▶ _EXERCISE DESCRIPTION_
Report each line of the records below that holds the word "margin".

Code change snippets
========================================

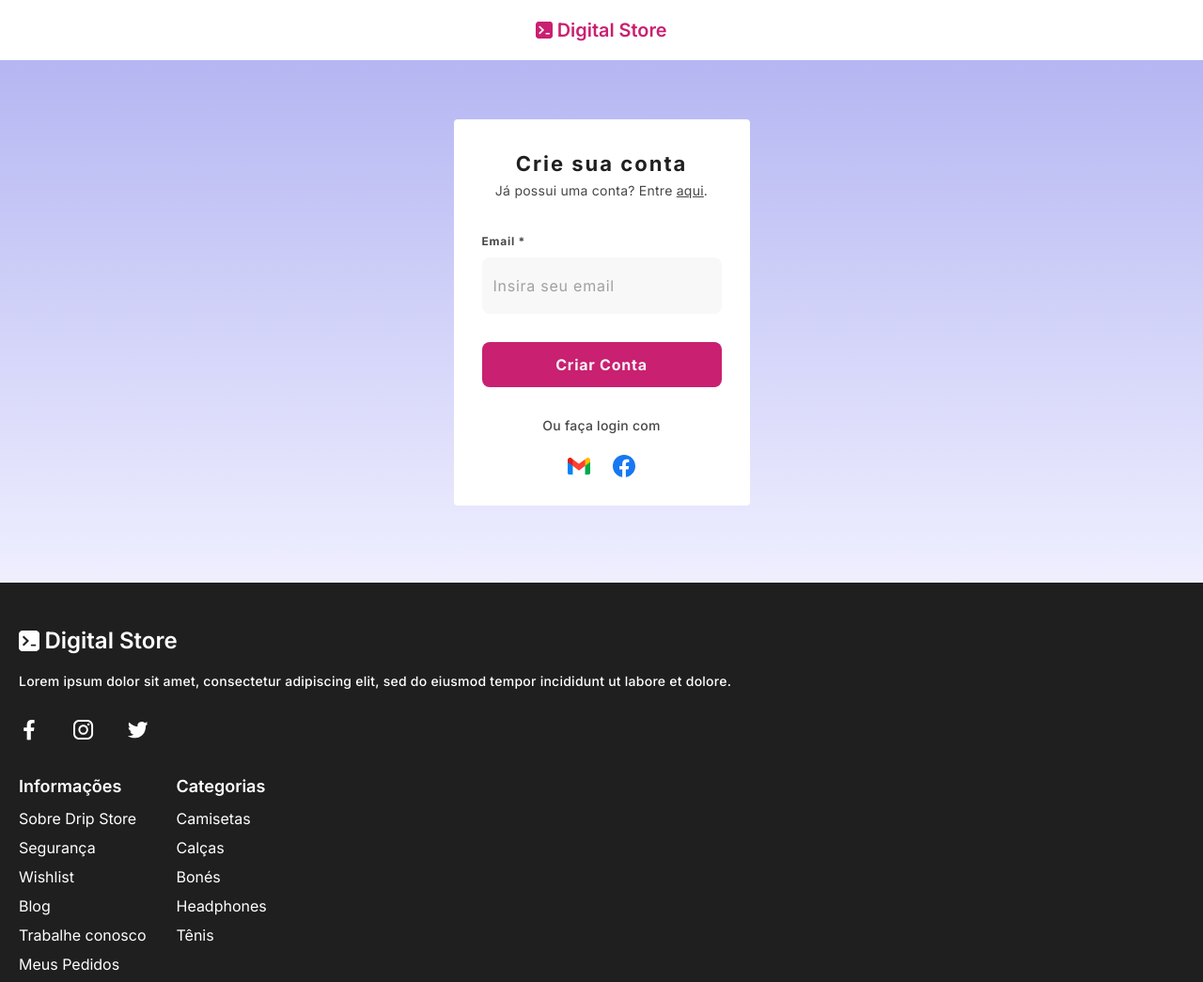
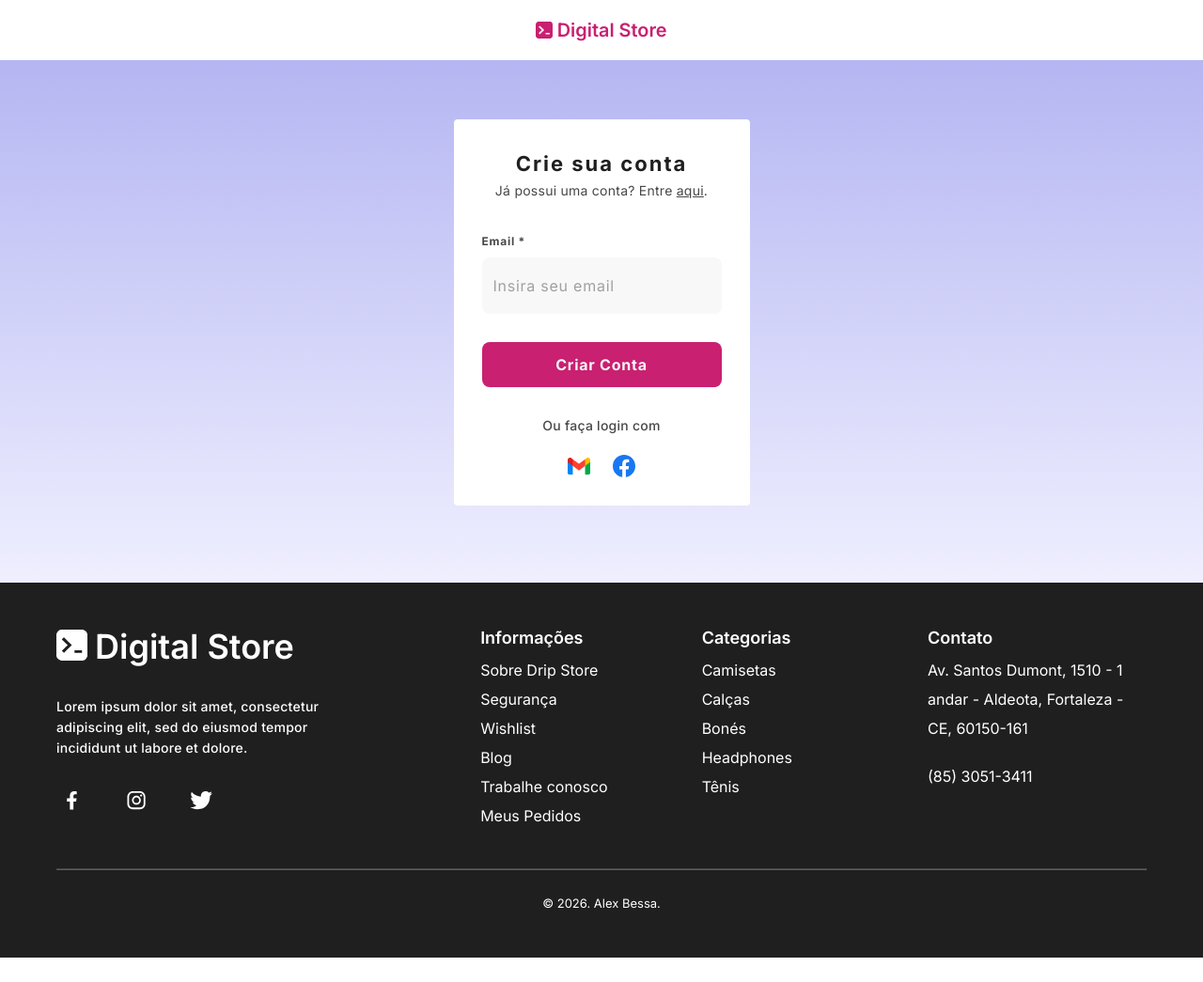
Before and after one commit to alexgeracaotech/digital-store-fs57, a plain HTML site: page index.html in a window 1280 px wide. Shown: the top 1045 px of the page at 94% size. After the commit the page ends 1019 px from the top, so only its background shows below. Drawn offline with Linux system fonts and the light colour scheme.

Commit message:
style: add responsive styling in footer

```diff
--- a/index.html
+++ b/index.html
@@ -8,8 +8,12 @@
       content="width=device-width, initial-scale=1.0"
     />
     <link
+    rel="stylesheet"
+    href="./style.css"
+    />
+    <link
       rel="stylesheet"
-      href="./style.css"
+      href="./responsive.css"
     />
     <title>Digital Store</title>
   </head>
@@ -60,7 +64,7 @@
     <footer>
       <div class="top">
         <div class="social">
-          <a href="#">
+          <a class="logo-footer" href="#">
             <img src="./logo-white.svg" alt="digital store white logo" />
             <span>Digital Store</span>
           </a>
--- /dev/null
+++ b/responsive.css
@@ -0,0 +1,200 @@
+@media (width >=400px) {
+    footer {
+        padding: 50px 40px 46px;
+
+        .top {
+            .more {
+                justify-content: space-between;
+            }
+        }
+    }
+}
+
+@media (width >=450px) {
+    footer {
+        padding: 50px 50px 46px;
+    }
+}
+
+@media (width >=480px) {
+    footer {
+        padding: 50px 60px 46px;
+    }
+}
+
+@media (width >=520px) {
+    footer {
+        padding: 50px 70px 46px;
+    }
+}
+
+@media (width >=600px) {
+    footer {
+        .top {
+            .more {
+                flex-direction: column;
+
+                .information,
+                .category {
+                    ul {
+                        display: grid;
+                        grid-template-columns: 1fr 1fr 1fr;
+                        column-gap: 27.5px;
+
+                        a {
+                            display: block;
+                        }
+                    }
+                }
+            }
+        }
+    }
+}
+
+@media (width >=700px) {
+    footer {
+        .top {
+            .social {
+                p {
+                    max-width: 600px;
+                }
+            }
+
+            .contact {
+                max-width: 100%;
+
+                span {
+                    margin-top: 20px;
+                }
+            }
+        }
+    }
+}
+
+@media (width >=820px) {
+    footer {
+        .top {
+            .social {
+                display: grid;
+                grid-template-columns: 300px 1fr;
+
+                a {
+                    align-items: start;
+                }
+
+                p {
+                    margin-bottom: 0;
+                    max-width: 307px;
+                }
+            }
+        }
+    }
+}
+
+@media (width >=900px) {
+    footer {
+        padding: 50px 100px 46px;
+
+        .top {
+            display: grid;
+            grid-template-columns: 1fr 1fr;
+            column-gap: 100px;
+            position: relative;
+
+            .social {
+                display: flex;
+                flex-direction: column;
+                gap: 35px;
+
+                a {
+                    gap: 8px;
+
+                    img {
+                        width: 33px;
+                    }
+
+                    span {
+                        font-size: 36px;
+                    }
+                }
+
+
+                ul {
+                    position: absolute;
+                    bottom: 10px;
+                    right: 0;
+
+                    img {
+                        height: 33px;
+                        width: 33px;
+                    }
+                }
+            }
+
+            .more {
+                flex-direction: row;
+                justify-content: space-between;
+
+                .information,
+                .category {
+                    ul {
+                        display: flex;
+                        flex-direction: column;
+                    }
+                }
+            }
+        }
+    }
+}
+
+@media (width >= 1100px) {
+    footer {
+        padding: 50px 50px 46px;
+
+        .top {
+            display: flex;
+            flex-direction: row;
+            justify-content: space-between;
+
+            .social {
+                a {
+                    margin: 0;
+                }
+
+                ul {
+                    position: static;
+
+                    img {
+                        height: 20px;
+                    }
+                }
+            }
+
+            .more {
+                gap: 30px;
+            }
+
+            .contact {
+                max-width: 233px;
+            }
+        }
+    }
+}
+
+@media (width >= 1200px) {
+    footer {
+        padding: 50px 60px 46px;
+
+        .top {
+            .more {
+                gap: 100px;
+            }
+        }
+    }
+}
+
+@media (width >= 1300px) {
+    footer {
+        padding: 50px 100px 46px;
+    }
+}
--- a/style.css
+++ b/style.css
@@ -176,6 +176,7 @@ footer {
         line-height: 22px;
         letter-spacing: .25px;
         margin-bottom: 30px;
+        max-width: 307px;
       }
 
       ul {
@@ -208,6 +209,8 @@ footer {
     }
 
     .contact {
+      max-width: 281px;
+
       h2 {
         font-weight: 600;
         font-size: 18px;
```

========================================

▶ _ANSWER FOR THE TASK_
+                    margin-top: 20px;
+                    margin-bottom: 0;
+                    margin: 0;
         margin-bottom: 30px;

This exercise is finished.